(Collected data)
<<<<
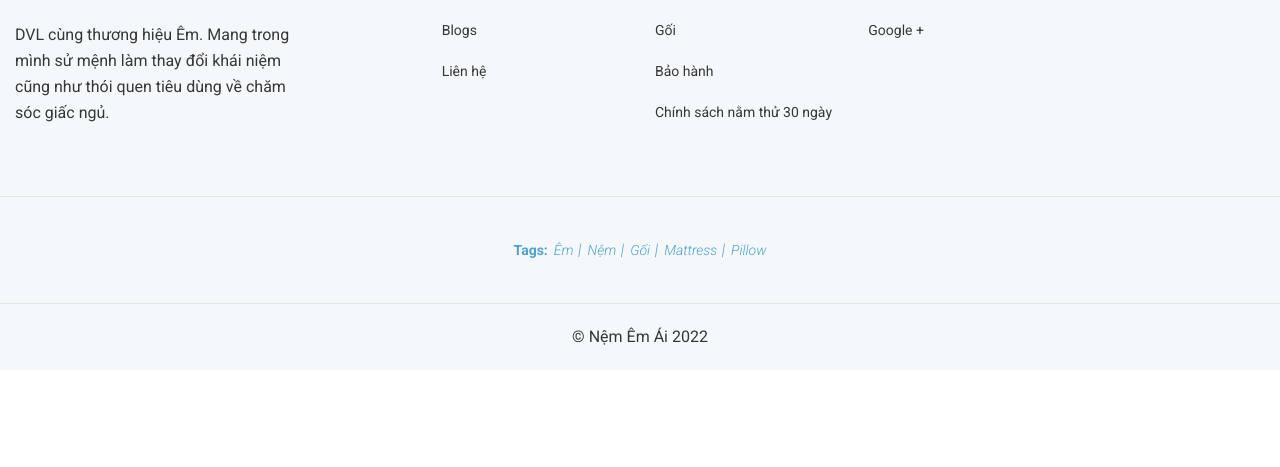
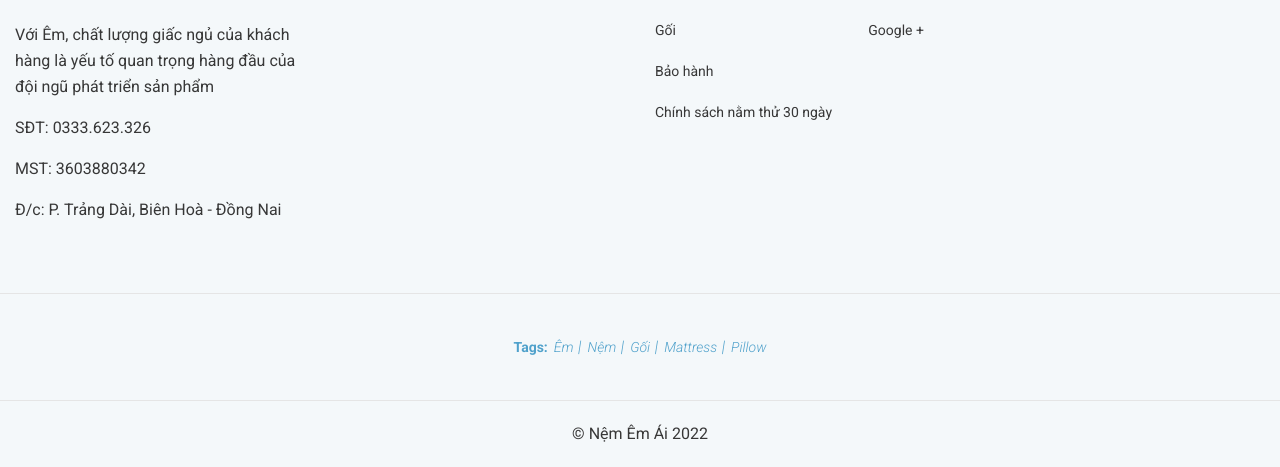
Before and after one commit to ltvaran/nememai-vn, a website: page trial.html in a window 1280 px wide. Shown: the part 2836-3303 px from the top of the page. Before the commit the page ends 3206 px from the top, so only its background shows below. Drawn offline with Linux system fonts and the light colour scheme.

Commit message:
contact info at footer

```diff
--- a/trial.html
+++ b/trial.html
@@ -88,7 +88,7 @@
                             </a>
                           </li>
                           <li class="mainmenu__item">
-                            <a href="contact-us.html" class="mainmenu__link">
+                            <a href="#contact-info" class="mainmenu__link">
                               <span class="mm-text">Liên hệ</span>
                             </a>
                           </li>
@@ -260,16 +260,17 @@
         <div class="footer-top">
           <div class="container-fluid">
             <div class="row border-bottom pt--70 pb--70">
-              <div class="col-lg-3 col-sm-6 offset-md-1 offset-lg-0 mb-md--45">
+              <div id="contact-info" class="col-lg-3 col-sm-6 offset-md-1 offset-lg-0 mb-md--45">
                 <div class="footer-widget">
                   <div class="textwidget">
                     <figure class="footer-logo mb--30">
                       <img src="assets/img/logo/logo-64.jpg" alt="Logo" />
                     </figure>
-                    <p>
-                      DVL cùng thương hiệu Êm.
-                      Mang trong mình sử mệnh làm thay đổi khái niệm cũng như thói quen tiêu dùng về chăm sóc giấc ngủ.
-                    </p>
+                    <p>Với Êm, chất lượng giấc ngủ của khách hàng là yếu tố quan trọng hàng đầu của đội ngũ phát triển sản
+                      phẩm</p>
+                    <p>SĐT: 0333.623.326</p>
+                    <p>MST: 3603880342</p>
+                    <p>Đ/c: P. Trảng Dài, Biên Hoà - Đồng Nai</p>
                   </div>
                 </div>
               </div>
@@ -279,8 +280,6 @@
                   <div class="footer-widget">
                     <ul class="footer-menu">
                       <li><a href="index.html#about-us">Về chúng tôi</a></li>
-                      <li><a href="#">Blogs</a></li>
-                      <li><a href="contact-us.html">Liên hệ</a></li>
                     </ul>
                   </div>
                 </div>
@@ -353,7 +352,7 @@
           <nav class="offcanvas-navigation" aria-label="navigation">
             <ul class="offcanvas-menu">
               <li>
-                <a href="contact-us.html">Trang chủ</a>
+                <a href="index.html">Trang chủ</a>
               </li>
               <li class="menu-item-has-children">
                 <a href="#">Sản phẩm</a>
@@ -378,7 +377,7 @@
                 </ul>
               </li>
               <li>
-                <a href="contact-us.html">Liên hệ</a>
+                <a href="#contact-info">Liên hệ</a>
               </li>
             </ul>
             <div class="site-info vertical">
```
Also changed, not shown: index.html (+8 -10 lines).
>>>>
What needs to be done
Repeat the preceding records precisely, and leave every picture out of the copy.

Task output
Before and after one commit to ltvaran/nememai-vn, a website: page trial.html in a window 1280 px wide. Shown: the part 2836-3303 px from the top of the page. Before the commit the page ends 3206 px from the top, so only its background shows below. Drawn offline with Linux system fonts and the light colour scheme.

Commit message:
contact info at footer

```diff
--- a/trial.html
+++ b/trial.html
@@ -88,7 +88,7 @@
                             </a>
                           </li>
                           <li class="mainmenu__item">
-                            <a href="contact-us.html" class="mainmenu__link">
+                            <a href="#contact-info" class="mainmenu__link">
                               <span class="mm-text">Liên hệ</span>
                             </a>
                           </li>
@@ -260,16 +260,17 @@
         <div class="footer-top">
           <div class="container-fluid">
             <div class="row border-bottom pt--70 pb--70">
-              <div class="col-lg-3 col-sm-6 offset-md-1 offset-lg-0 mb-md--45">
+              <div id="contact-info" class="col-lg-3 col-sm-6 offset-md-1 offset-lg-0 mb-md--45">
                 <div class="footer-widget">
                   <div class="textwidget">
                     <figure class="footer-logo mb--30">
                       <img src="assets/img/logo/logo-64.jpg" alt="Logo" />
                     </figure>
-                    <p>
-                      DVL cùng thương hiệu Êm.
-                      Mang trong mình sử mệnh làm thay đổi khái niệm cũng như thói quen tiêu dùng về chăm sóc giấc ngủ.
-                    </p>
+                    <p>Với Êm, chất lượng giấc ngủ của khách hàng là yếu tố quan trọng hàng đầu của đội ngũ phát triển sản
+                      phẩm</p>
+                    <p>SĐT: 0333.623.326</p>
+                    <p>MST: 3603880342</p>
+                    <p>Đ/c: P. Trảng Dài, Biên Hoà - Đồng Nai</p>
                   </div>
                 </div>
               </div>
@@ -279,8 +280,6 @@
                   <div class="footer-widget">
                     <ul class="footer-menu">
                       <li><a href="index.html#about-us">Về chúng tôi</a></li>
-                      <li><a href="#">Blogs</a></li>
-                      <li><a href="contact-us.html">Liên hệ</a></li>
                     </ul>
                   </div>
                 </div>
@@ -353,7 +352,7 @@
           <nav class="offcanvas-navigation" aria-label="navigation">
             <ul class="offcanvas-menu">
               <li>
-                <a href="contact-us.html">Trang chủ</a>
+                <a href="index.html">Trang chủ</a>
               </li>
               <li class="menu-item-has-children">
                 <a href="#">Sản phẩm</a>
@@ -378,7 +377,7 @@
                 </ul>
               </li>
               <li>
-                <a href="contact-us.html">Liên hệ</a>
+                <a href="#contact-info">Liên hệ</a>
               </li>
             </ul>
             <div class="site-info vertical">
```
Also changed, not shown: index.html (+8 -10 lines).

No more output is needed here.